====== Records to use
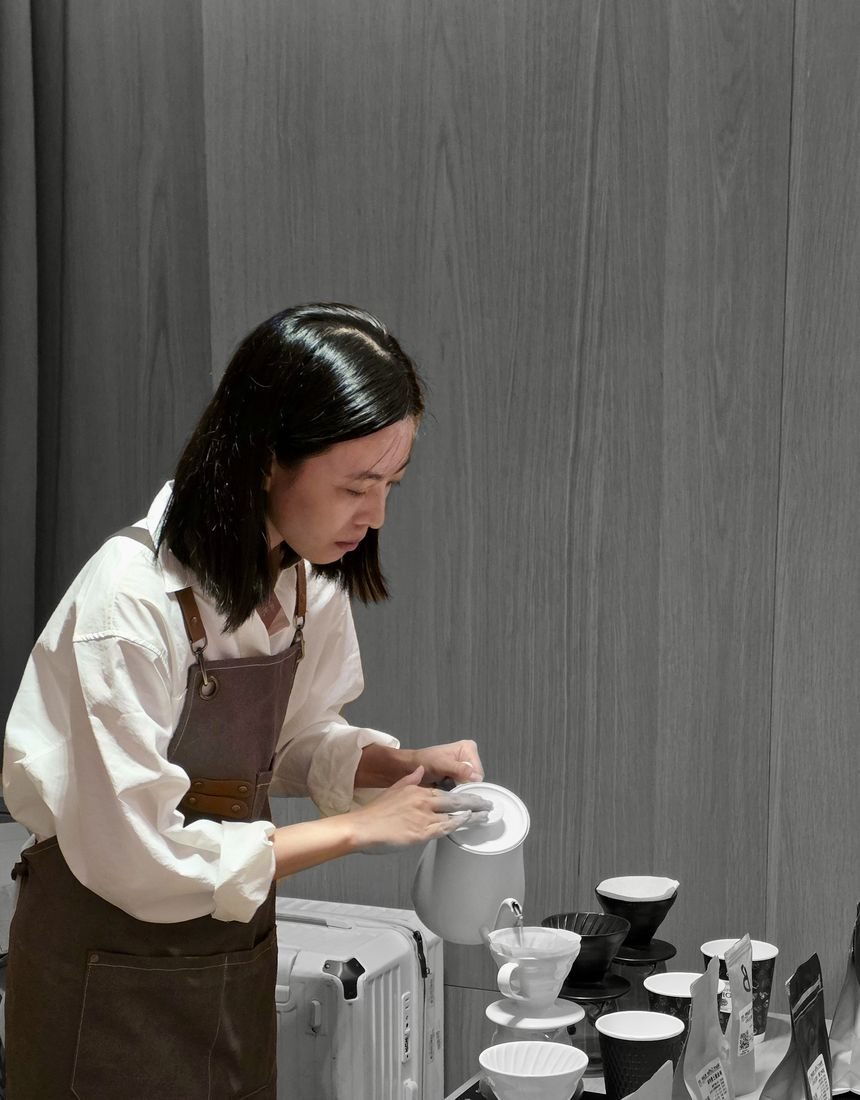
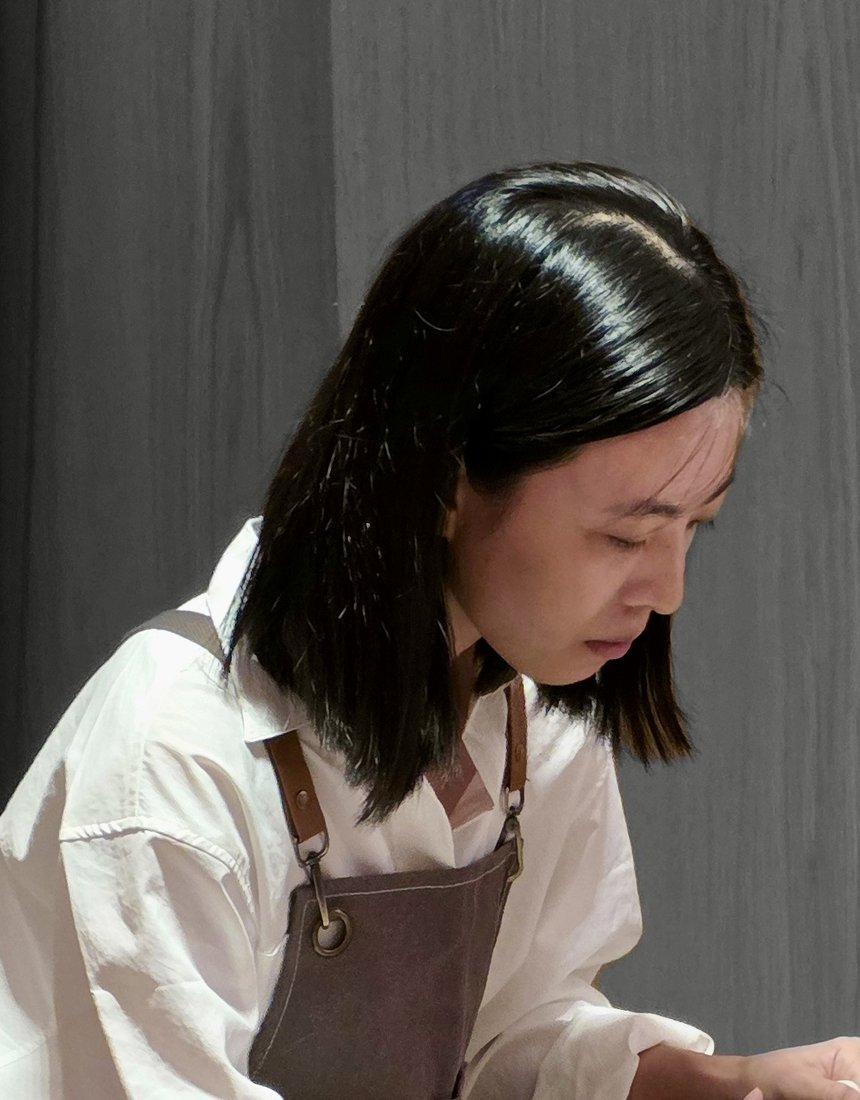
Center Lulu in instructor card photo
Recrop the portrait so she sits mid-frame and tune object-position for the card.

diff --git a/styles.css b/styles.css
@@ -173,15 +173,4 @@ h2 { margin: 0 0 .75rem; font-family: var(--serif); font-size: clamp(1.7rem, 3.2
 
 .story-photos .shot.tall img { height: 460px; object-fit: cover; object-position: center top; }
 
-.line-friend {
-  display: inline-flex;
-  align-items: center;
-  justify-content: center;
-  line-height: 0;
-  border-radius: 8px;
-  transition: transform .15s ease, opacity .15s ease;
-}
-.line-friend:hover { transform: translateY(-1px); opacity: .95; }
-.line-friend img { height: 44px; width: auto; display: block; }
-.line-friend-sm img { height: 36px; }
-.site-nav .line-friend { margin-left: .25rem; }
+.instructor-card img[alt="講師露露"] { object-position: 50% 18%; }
============
- [Activity]
Nothing should appear in the answer except the lines from the one containing "44px; width: auto;" to the end of the data above, reproduced exactly.

- [Solution below]
-.line-friend img { height: 44px; width: auto; display: block; }
-.line-friend-sm img { height: 36px; }
-.site-nav .line-friend { margin-left: .25rem; }
+.instructor-card img[alt="講師露露"] { object-position: 50% 18%; }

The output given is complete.